Gerald A. Strobel, the Ecology & Environment co-founder who took over as the Lancaster environmental services firm’s CEO in the summer of 2013 in a management shake-up, has retired as the company’s top executive.
Gerard A. Gallagher III, E&E’s president, was named as Strobel’s successor as CEO.
Strobel said his appointment in August 2013 as E&E’s CEO was intended to be a transitional appointment as three of the company’s four co-founders reasserted control over the business they started more than 40 years earlier. “After much thought, I am convinced that now is the time for me,” Strobel said in a letter to the company’s board of directors.
Strobel, who will continue to serve on E&E’s board of directors, oversaw a major overhaul of E&E following the ouster of Kevin S. Neumaier, son of co-founder Gerhard J. Neumaier, as the company’s top executive.
Under Strobel, E&E slashed its workforce by more than 25 percent, revamped its management in a painful shake-up among the founding partners, and pulled out of markets in developing countries where its customers often didn’t pay their bills. E&E, which has about 200 employees at its Lancaster office and nearly 1,000 worldwide, has been revamping its business after it was battered by failed excursions into the Chinese markets and a bloated cost structure, leading to losses during each of the past two fiscal years as its sales dropped by 24 percent over a three-year period.
The restructuring has showed signs of paying off.
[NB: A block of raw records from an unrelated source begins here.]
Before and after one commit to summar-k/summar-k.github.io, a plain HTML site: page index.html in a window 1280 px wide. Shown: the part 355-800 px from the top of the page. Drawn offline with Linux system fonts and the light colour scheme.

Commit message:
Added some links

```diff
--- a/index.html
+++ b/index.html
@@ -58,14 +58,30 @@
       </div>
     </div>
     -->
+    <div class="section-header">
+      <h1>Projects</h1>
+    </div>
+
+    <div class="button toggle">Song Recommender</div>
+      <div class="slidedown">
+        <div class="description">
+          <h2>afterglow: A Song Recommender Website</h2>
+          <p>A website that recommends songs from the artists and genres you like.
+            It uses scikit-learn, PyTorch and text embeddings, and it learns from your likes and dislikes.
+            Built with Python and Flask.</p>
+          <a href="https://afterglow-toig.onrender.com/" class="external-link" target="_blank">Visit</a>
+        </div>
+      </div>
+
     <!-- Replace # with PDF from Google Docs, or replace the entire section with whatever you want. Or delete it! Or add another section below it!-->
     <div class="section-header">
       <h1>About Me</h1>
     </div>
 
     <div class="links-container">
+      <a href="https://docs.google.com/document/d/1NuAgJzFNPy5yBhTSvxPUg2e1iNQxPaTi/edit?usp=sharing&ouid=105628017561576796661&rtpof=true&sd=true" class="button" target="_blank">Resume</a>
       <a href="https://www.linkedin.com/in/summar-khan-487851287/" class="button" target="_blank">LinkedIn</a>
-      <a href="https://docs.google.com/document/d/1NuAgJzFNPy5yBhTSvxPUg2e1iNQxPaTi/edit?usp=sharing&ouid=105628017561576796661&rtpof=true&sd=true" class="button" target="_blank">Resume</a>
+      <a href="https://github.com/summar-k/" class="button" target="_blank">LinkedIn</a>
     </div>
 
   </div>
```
E&E’s profits more than doubled during its first quarter. The profit was E&E’s first in three quarters as the savings from the company’s cost reduction efforts outpaced a 4 percent decline in its revenues.
Gallagher, a 34-year E&E veteran who was named a senior vice president in 2008 after spending most of his career in the company’s regional operations in the United States and abroad, took over as E&E’s president in January 2014.
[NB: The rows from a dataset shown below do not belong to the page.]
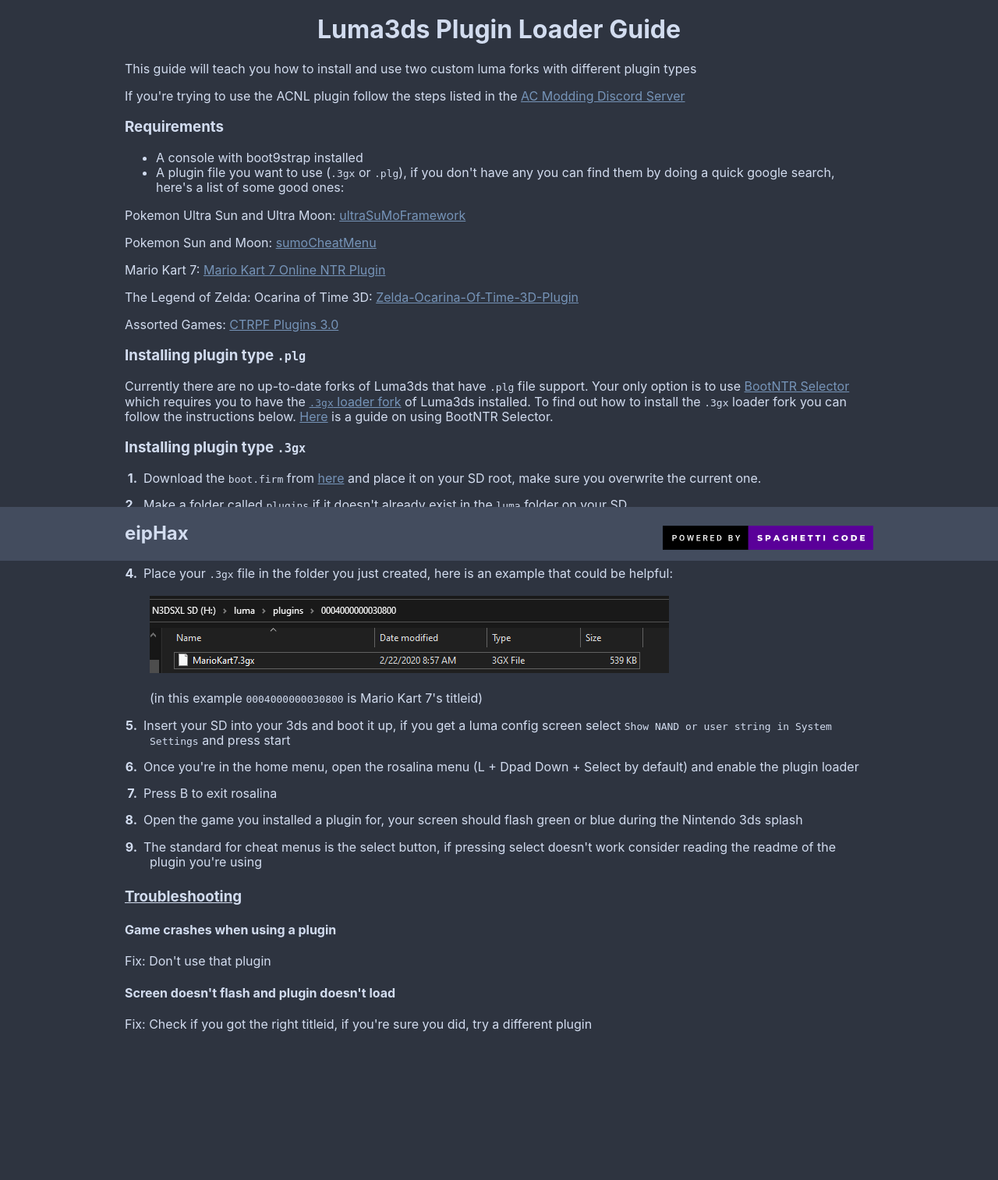
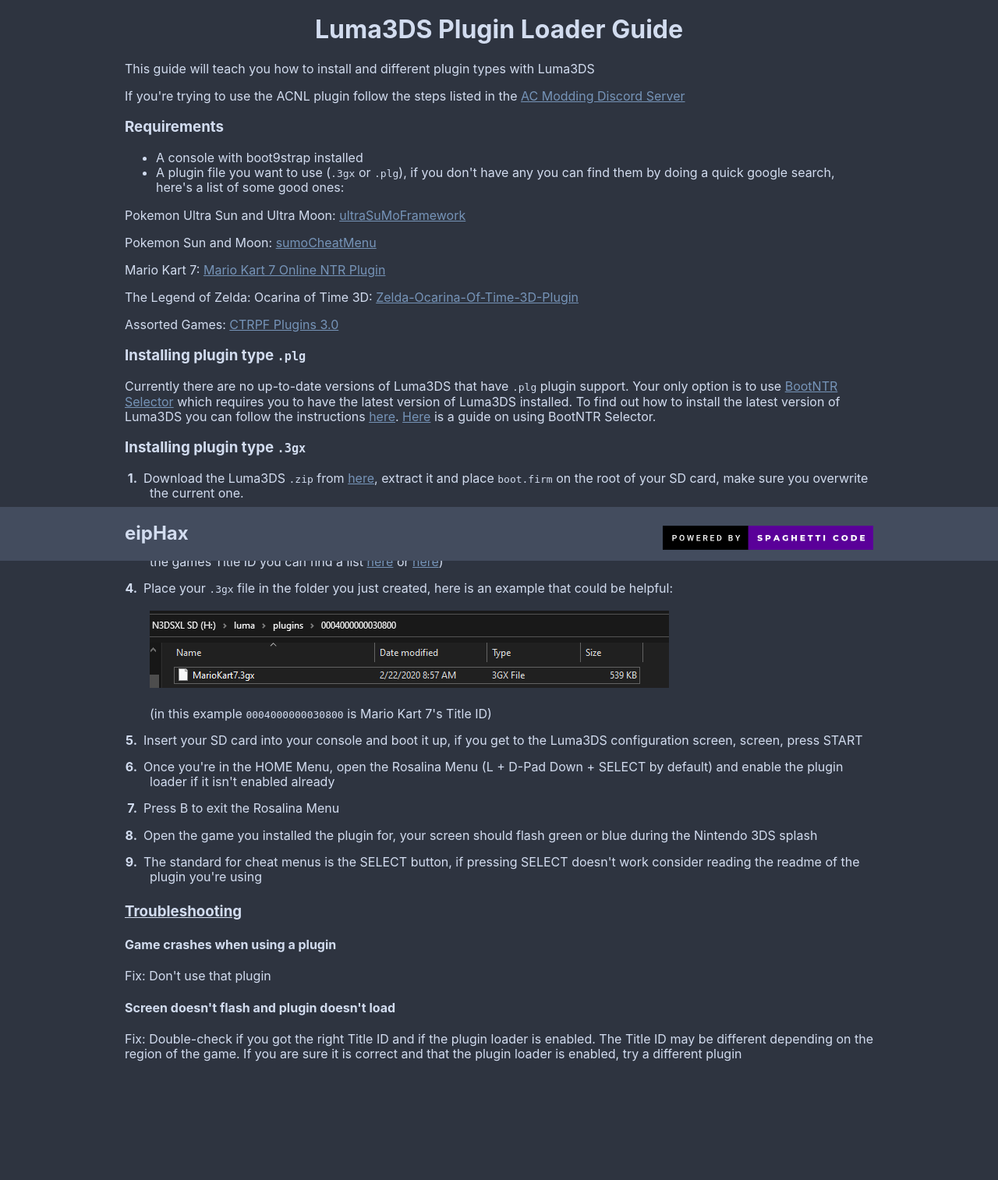
Before and after one commit to eip618/eiphax-3ds, a PHP site: page /lumaplugins.php in a window 1280 px wide. Shown: the part 81-1594 px from the top of the page at 78% size. Before the commit the page ends 1404 px from the top, so only its background shows below. Run offline with PHP 8.4, Linux system fonts and the light colour scheme.

Commit message:
change from 3gx loader(outdated) to normal luma3ds (#7)
also make some wording consistent
guess eip doesnt care

```diff
--- a/lumaplugins.php
+++ b/lumaplugins.php
@@ -1,6 +1,6 @@
 <?php
-$title = "Luma Plugins tutorial";
-$desc = "How to install and run Luma Plugins on the 3DS";
+$title = "Luma3DS plugins tutorial";
+$desc = "How to install and run Luma3DS plugins on the 3DS";
 include "header.php";
 ?>
 <?php
@@ -8,8 +8,8 @@ include "nav.php";
 ?>
         <div class="container">
         <div class="content">
-            <center><h1 id="luma3ds-plugin-loader-guide">Luma3ds Plugin Loader Guide</h1></center>
-            <p>This guide will teach you how to install and use two custom luma forks with different plugin types</p>
+            <center><h1 id="luma3ds-plugin-loader-guide">Luma3DS Plugin Loader Guide</h1></center>
+            <p>This guide will teach you how to install and different plugin types with Luma3DS</p>
             <p>If you're trying to use the ACNL plugin follow the steps listed in the <a href="https://discord.gg/EZSxqRr">AC Modding Discord Server</a></p>
             <h3 id="requirements">Requirements</h3>
             <ul>
@@ -22,25 +22,25 @@ include "nav.php";
             <p>The Legend of Zelda: Ocarina of Time 3D: <a href="https://github.com/Nanquitas/Zelda-Ocarina-Of-Time-3D-Plugin">Zelda-Ocarina-Of-Time-3D-Plugin</a></p>
             <p>Assorted Games: <a href="https://itspizzatime1501.github.io/files/plugins/CTRPF-Plugins-master.zip">CTRPF Plugins 3.0</a></p>
             <h3 id="installing-plugin-type-plg">Installing plugin type <code>.plg</code></h3>
-            <p>Currently there are no up-to-date forks of Luma3ds that have <code>.plg</code> file support. Your only option is to use <a href="https://github.com/Nanquitas/BootNTR/releases">BootNTR Selector</a> which requires you to have the <a href="https://github.com/Nanquitas/Luma3DS/releases/latest"><code>.3gx</code> loader fork</a> of Luma3ds installed. To find out how to install the <code>.3gx</code> loader fork you can follow the instructions below. <a href="https://3ds.eiphax.tech/ntrplugins">Here</a> is a guide on using BootNTR Selector.</p>
+            <p>Currently there are no up-to-date versions of Luma3DS that have <code>.plg</code> plugin support. Your only option is to use <a href="https://github.com/Nanquitas/BootNTR/releases">BootNTR Selector</a> which requires you to have the latest version of Luma3DS installed. To find out how to install the latest version of Luma3DS you can follow the instructions <a href="https://3ds.hacks.guide/restoring-updating-cfw.html">here</a>. <a href="https://3ds.eiphax.tech/ntrplugins">Here</a> is a guide on using BootNTR Selector.</p>
             <h3 id="installing-plugin-type-3gx">Installing plugin type <code>.3gx</code></h3>
             <ol>
-            <li>Download the <code>boot.firm</code> from <a href="https://github.com/Nanquitas/Luma3DS/releases/latest">here</a> and place it on your SD root, make sure you overwrite the current one.</li>
-            <li>Make a folder called <code>plugins</code> if it doesn't already exist in the <code>luma</code> folder on your SD</li>
-            <li>Inside of the <code>plugins</code> folder make a folder named the titleid of the game you want to use the plugin file for (If you don't know the game titleid you can find a list <a href="http://3dsdb.com">here</a> or <a href="https://hax0kartik.github.io/3dsdb/">here</a>)</li>
+            <li>Download the Luma3DS <code>.zip</code> from <a href="https://github.com/LumaTeam/Luma3DS/releases/latest">here</a>, extract it and place <code>boot.firm</code> on the root of your SD card, make sure you overwrite the current one.</li>
+            <li>Create a folder named <code>plugins</code> if it doesn't already exist in the <code>luma</code> folder on your SD card</li>
+            <li>Inside of the <code>plugins</code> folder create a folder named the Title ID of the game you want to use the plugin for (If you don't know the games Title ID you can find a list <a href="http://3dsdb.com">here</a> or <a href="https://hax0kartik.github.io/3dsdb/">here</a>)</li>
             <li>Place your <code>.3gx</code> file in the folder you just created, here is an example that could be helpful:
-            <br/><br/><img alt="3gx location" src="/img/lumaplugins2.png" /> <br/><br/> (in this example <code>0004000000030800</code> is Mario Kart 7's titleid)</li>
-            <li>Insert your SD into your 3ds and boot it up, if you get a luma config screen select <code>Show NAND or user string in System Settings</code> and press start</li>
-            <li>Once you're in the home menu, open the rosalina menu (L + Dpad Down + Select by default) and enable the plugin loader</li>
-            <li>Press B to exit rosalina</li>
-            <li>Open the game you installed a plugin for, your screen should flash green or blue during the Nintendo 3ds splash</li>
-            <li>The standard for cheat menus is the select button, if pressing select doesn't work consider reading the readme of the plugin you're using</li>
+            <br/><br/><img alt="3gx location" src="/img/lumaplugins2.png" /> <br/><br/> (in this example <code>0004000000030800</code> is Mario Kart 7's Title ID)</li>
+            <li>Insert your SD card into your console and boot it up, if you get to the Luma3DS configuration screen, screen, press START</li>
+            <li>Once you're in the HOME Menu, open the Rosalina Menu (L + D-Pad Down + SELECT by default) and enable the plugin loader if it isn't enabled already</li>
+            <li>Press B to exit the Rosalina Menu</li>
+            <li>Open the game you installed the plugin for, your screen should flash green or blue during the Nintendo 3DS splash</li>
+            <li>The standard for cheat menus is the SELECT button, if pressing SELECT doesn't work consider reading the readme of the plugin you're using</li>
             </ol>
             <h3 id="troubleshooting"><span style="text-decoration: underline">Troubleshooting</span></h3>
             <h4 id="game-crashes-when-using-a-plugin"><strong>Game crashes when using a plugin</strong></h4>
             <p>Fix: Don't use that plugin</p>
             <h4 id="screen-doesnt-flash-and-plugin-doesnt-load"><strong>Screen doesn't flash and plugin doesn't load</strong></h4>
-            <p>Fix: Check if you got the right titleid, if you're sure you did, try a different plugin</p></div><br/><br/><br/><br/>
+            <p>Fix: Double-check if you got the right Title ID and if the plugin loader is enabled. The Title ID may be different depending on the region of the game. If you are sure it is correct and that the plugin loader is enabled, try a different plugin</p></div><br/><br/><br/><br/>
 
 <?php
 include "footer.php";
```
E&E was founded more than 40 years ago by Frank B. Silvestro, 78, and three partners, including Strobel, 74. Despite the improvement during the first quarter, Silvestro, E&E’s chairman, told the company’s shareholders in January that he believes that E&E remains at a crossroads, needing to be about twice as big as it currently is, with somewhere around $250 million to $300 million in annual sales.
One option for E&E is to grow by making acquisitions, either small add-on deals to move into new markets, or larger transactions, maybe in the $50 million range, that would quickly bulk up E&E’s revenue base, Silvestro told shareholders. The company also was approached last year about being acquired by two European companies and two U.S. firms, though none of the contacts led to a deal.